Dulamsuren, Choimaa, Klinge, Michael, Bat-Enerel, Banzragch, Ariunbaatar, Tumurbaatar, Tuya, Daramragchaa
Forest ecology and management 2019 v.433 pp. 780-788
Larix sibirica, biomass, boreal forests, carbon sinks, drought, ecosystems, forest regeneration, forest stands, forest steppe, habitat fragmentation, humus, latitude, microclimate, mineral soils, organic carbon, permafrost, stemwood, stocking rate, trees, water storage, Mongolia

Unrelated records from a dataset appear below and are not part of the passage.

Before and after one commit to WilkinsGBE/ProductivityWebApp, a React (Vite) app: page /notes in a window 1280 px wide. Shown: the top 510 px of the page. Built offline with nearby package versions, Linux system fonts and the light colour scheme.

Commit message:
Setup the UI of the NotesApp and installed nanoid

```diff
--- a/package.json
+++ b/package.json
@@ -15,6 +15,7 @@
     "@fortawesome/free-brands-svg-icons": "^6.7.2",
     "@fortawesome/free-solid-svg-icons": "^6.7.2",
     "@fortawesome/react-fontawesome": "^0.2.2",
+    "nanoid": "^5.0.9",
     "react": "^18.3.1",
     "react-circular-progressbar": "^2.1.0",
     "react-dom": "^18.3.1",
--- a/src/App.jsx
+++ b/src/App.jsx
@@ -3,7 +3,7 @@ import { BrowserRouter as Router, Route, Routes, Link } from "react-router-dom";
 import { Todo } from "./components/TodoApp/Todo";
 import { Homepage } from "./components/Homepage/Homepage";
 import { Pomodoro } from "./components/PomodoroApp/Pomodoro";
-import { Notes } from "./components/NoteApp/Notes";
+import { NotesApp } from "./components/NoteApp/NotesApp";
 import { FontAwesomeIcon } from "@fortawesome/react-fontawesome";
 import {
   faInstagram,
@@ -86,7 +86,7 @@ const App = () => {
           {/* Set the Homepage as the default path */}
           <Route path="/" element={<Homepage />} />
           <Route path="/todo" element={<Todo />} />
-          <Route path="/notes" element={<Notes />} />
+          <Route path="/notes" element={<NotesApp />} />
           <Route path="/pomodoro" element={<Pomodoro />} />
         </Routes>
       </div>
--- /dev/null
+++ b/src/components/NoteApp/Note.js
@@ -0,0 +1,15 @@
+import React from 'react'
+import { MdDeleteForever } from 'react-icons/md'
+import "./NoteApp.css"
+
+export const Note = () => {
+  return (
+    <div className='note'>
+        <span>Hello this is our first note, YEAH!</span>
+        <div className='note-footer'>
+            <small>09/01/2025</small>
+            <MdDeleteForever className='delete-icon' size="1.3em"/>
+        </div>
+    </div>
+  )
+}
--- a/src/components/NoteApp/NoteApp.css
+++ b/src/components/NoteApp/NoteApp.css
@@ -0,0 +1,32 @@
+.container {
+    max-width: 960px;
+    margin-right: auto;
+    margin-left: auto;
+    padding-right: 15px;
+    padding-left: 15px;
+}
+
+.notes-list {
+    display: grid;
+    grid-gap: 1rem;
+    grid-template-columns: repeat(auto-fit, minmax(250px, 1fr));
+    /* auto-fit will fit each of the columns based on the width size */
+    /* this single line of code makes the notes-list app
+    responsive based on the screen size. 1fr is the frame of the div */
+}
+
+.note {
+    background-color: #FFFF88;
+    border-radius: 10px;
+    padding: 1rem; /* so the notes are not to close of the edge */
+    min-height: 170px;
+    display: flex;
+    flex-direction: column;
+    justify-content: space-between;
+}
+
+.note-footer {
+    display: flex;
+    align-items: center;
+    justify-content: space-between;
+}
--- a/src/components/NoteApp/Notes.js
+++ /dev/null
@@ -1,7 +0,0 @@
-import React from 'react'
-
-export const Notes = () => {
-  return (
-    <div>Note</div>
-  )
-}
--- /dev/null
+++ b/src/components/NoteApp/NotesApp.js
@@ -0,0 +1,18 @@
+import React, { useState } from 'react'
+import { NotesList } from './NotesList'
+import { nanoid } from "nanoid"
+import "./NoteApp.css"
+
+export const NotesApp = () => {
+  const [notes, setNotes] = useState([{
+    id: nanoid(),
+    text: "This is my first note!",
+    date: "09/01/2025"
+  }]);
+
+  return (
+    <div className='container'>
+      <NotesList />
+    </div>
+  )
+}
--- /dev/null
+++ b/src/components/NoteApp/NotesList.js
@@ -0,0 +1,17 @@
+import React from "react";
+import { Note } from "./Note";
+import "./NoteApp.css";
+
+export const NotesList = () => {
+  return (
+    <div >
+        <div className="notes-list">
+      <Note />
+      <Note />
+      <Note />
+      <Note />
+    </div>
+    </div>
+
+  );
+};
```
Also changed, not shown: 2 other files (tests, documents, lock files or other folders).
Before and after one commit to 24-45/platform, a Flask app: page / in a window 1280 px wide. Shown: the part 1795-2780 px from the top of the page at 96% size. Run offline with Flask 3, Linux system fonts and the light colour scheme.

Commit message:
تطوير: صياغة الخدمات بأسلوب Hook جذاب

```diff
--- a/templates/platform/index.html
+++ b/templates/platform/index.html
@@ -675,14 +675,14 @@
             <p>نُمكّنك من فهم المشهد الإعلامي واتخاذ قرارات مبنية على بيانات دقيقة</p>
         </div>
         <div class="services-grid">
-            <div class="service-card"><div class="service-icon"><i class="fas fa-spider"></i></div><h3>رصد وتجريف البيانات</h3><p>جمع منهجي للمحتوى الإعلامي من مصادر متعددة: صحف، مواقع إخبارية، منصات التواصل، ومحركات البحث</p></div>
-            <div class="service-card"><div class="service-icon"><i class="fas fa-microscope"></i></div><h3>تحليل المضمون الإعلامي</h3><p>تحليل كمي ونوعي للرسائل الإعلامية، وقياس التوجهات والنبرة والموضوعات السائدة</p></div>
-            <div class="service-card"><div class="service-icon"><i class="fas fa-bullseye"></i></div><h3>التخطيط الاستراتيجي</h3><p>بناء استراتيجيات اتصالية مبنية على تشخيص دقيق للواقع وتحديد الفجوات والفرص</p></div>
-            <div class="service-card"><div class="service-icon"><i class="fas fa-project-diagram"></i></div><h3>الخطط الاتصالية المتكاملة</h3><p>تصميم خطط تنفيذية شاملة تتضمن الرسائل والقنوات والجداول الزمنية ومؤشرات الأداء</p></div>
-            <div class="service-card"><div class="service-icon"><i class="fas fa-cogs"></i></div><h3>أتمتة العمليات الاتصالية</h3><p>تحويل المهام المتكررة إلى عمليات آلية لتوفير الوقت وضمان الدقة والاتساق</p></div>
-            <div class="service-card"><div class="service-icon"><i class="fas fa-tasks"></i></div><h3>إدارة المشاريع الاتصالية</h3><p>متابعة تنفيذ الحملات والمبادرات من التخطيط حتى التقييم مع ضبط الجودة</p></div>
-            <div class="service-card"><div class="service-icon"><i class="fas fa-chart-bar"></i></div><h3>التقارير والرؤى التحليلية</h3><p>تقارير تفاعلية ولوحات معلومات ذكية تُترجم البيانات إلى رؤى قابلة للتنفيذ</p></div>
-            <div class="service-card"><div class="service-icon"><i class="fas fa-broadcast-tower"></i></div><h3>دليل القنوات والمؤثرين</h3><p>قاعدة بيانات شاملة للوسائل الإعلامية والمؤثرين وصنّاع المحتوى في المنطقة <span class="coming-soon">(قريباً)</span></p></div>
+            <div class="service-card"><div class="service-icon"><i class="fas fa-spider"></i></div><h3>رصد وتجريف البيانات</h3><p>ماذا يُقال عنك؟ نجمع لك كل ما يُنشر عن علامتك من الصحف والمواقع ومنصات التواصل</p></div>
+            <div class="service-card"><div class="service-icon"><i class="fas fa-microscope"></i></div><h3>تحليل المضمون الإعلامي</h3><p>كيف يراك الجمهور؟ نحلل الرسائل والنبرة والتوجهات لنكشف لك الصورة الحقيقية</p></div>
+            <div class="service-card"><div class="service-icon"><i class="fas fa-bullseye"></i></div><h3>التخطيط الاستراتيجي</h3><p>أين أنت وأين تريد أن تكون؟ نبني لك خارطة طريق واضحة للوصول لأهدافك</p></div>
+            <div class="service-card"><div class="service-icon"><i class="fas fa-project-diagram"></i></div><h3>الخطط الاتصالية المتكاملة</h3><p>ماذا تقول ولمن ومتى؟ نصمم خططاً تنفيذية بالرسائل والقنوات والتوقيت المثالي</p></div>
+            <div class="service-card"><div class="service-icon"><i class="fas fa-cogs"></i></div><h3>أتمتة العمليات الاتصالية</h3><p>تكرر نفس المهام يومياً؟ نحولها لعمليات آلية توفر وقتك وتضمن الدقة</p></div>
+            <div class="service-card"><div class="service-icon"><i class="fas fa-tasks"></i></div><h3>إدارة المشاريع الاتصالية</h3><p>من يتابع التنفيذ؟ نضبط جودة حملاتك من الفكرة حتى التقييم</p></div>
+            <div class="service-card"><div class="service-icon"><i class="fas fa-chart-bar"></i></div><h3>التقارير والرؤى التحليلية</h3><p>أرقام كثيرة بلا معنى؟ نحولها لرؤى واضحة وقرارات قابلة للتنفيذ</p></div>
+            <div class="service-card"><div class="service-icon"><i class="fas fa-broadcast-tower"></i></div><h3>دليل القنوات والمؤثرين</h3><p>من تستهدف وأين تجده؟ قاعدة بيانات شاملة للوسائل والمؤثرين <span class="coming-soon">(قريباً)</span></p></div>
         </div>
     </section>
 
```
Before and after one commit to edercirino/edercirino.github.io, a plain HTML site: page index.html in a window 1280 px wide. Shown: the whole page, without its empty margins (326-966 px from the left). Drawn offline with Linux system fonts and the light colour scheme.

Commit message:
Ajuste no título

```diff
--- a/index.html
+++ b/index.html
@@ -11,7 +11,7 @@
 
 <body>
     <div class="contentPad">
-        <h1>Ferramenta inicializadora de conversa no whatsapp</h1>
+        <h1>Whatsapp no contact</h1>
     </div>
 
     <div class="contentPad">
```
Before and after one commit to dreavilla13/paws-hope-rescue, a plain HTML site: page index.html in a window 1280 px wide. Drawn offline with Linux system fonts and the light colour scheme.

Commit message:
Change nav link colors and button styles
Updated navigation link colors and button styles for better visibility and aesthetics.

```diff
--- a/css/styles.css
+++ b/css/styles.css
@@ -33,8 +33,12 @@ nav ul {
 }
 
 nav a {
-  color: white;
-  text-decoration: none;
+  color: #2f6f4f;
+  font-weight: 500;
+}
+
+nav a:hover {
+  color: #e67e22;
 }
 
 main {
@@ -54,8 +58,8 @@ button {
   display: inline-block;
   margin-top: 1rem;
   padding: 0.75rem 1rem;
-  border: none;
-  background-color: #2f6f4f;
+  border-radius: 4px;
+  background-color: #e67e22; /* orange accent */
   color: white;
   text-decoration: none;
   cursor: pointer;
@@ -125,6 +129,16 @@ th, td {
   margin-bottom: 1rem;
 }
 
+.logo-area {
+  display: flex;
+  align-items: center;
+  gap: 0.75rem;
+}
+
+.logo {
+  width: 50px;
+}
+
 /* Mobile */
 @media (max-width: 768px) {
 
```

The hypothesis was tested that the size and the degree of isolation of Larix sibirica forests in the forest-steppe ecotone of Mongolia affects aboveground and belowground carbon pool densities. The research question was based on the fact that both microclimate and the drought sensitivity of stemwood production were earlier shown to differ with stand size and isolation in this ecotone. Contrary to our hypothesis, we did not find significant differences in the organic carbon stock densities of the tree biomass and the mineral soil. The depth, carbon content and carbon stock density of the organic layer increased with stand size, but was not a major determinant of total ecosystem carbon stock density. Nevertheless, the increasing depth and the increasing humus content of the organic layer with stand size could be significant by improving moisture availability and, thus, promoting forest regeneration. Furthermore, reduced organic layer thickness and humus content and thus water storage capacity could be one out of several causes of the previously observed higher drought vulnerability of stemwood formation in small forest stands of the Mongolian forest-steppe. A mean carbon stock density of 237 Mg C ha−1 for total ecosystem organic carbon stock density matches with earlier estimates for Mongolia’s boreal forest corroborating the view that the ecosystem carbon pool density at the southern edge of the boreal forest is lower compared to forests at higher latitudes with even colder climate and deeper and more widespread permafrost.